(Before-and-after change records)
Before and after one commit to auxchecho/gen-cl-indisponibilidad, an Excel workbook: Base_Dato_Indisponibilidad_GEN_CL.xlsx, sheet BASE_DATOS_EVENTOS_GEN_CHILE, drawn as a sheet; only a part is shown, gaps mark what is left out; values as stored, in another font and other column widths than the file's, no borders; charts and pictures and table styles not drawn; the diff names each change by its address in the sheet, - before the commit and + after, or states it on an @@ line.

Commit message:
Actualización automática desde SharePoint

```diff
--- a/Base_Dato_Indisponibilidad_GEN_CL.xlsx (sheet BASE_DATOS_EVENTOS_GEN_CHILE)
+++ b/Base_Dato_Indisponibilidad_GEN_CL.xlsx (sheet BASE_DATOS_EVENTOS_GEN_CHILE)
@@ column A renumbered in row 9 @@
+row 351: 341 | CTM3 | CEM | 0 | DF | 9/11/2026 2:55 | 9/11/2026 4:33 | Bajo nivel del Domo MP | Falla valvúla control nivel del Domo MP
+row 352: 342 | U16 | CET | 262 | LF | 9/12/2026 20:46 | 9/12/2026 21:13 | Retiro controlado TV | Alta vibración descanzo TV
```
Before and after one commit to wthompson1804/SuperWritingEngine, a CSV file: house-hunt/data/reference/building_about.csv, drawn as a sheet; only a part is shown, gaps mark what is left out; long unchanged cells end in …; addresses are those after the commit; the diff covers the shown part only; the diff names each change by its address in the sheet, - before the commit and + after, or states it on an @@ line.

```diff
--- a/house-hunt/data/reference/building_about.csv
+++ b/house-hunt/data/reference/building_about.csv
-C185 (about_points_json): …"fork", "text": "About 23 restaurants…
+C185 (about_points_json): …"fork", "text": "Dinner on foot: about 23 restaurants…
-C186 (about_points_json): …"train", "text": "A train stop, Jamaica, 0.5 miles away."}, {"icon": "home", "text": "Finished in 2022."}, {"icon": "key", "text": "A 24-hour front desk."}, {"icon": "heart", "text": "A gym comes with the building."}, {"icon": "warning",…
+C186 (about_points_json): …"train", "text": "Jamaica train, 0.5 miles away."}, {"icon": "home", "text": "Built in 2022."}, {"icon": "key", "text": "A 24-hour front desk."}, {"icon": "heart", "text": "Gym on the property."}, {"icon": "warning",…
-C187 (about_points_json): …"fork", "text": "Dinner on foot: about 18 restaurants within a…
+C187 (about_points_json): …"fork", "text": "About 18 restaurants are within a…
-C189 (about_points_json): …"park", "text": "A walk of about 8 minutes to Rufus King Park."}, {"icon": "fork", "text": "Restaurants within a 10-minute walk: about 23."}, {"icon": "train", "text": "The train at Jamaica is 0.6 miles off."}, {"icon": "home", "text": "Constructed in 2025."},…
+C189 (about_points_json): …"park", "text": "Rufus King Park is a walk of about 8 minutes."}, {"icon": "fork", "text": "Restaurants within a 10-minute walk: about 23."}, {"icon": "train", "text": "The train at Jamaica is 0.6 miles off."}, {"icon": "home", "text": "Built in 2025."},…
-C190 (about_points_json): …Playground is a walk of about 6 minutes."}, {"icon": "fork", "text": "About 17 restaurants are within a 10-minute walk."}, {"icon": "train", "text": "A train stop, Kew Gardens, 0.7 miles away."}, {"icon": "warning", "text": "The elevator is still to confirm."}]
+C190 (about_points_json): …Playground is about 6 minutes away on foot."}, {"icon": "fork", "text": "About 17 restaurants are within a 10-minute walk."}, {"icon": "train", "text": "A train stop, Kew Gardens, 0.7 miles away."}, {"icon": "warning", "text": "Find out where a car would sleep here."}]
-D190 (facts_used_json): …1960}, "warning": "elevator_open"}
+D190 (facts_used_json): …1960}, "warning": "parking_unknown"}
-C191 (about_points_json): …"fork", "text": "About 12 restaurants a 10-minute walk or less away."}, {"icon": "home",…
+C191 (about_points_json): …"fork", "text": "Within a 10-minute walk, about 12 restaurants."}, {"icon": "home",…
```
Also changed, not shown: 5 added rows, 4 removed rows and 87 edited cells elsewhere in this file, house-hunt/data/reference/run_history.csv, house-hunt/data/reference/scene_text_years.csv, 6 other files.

**What this task involves:** All lines of the data above that include the word "away" must be shown.

**Task answer:**
-C186 (about_points_json): …"train", "text": "A train stop, Jamaica, 0.5 miles away."}, {"icon": "home", "text": "Finished in 2022."}, {"icon": "key", "text": "A 24-hour front desk."}, {"icon": "heart", "text": "A gym comes with the building."}, {"icon": "warning",…
+C186 (about_points_json): …"train", "text": "Jamaica train, 0.5 miles away."}, {"icon": "home", "text": "Built in 2022."}, {"icon": "key", "text": "A 24-hour front desk."}, {"icon": "heart", "text": "Gym on the property."}, {"icon": "warning",…
-C190 (about_points_json): …Playground is a walk of about 6 minutes."}, {"icon": "fork", "text": "About 17 restaurants are within a 10-minute walk."}, {"icon": "train", "text": "A train stop, Kew Gardens, 0.7 miles away."}, {"icon": "warning", "text": "The elevator is still to confirm."}]
+C190 (about_points_json): …Playground is about 6 minutes away on foot."}, {"icon": "fork", "text": "About 17 restaurants are within a 10-minute walk."}, {"icon": "train", "text": "A train stop, Kew Gardens, 0.7 miles away."}, {"icon": "warning", "text": "Find out where a car would sleep here."}]
-C191 (about_points_json): …"fork", "text": "About 12 restaurants a 10-minute walk or less away."}, {"icon": "home",…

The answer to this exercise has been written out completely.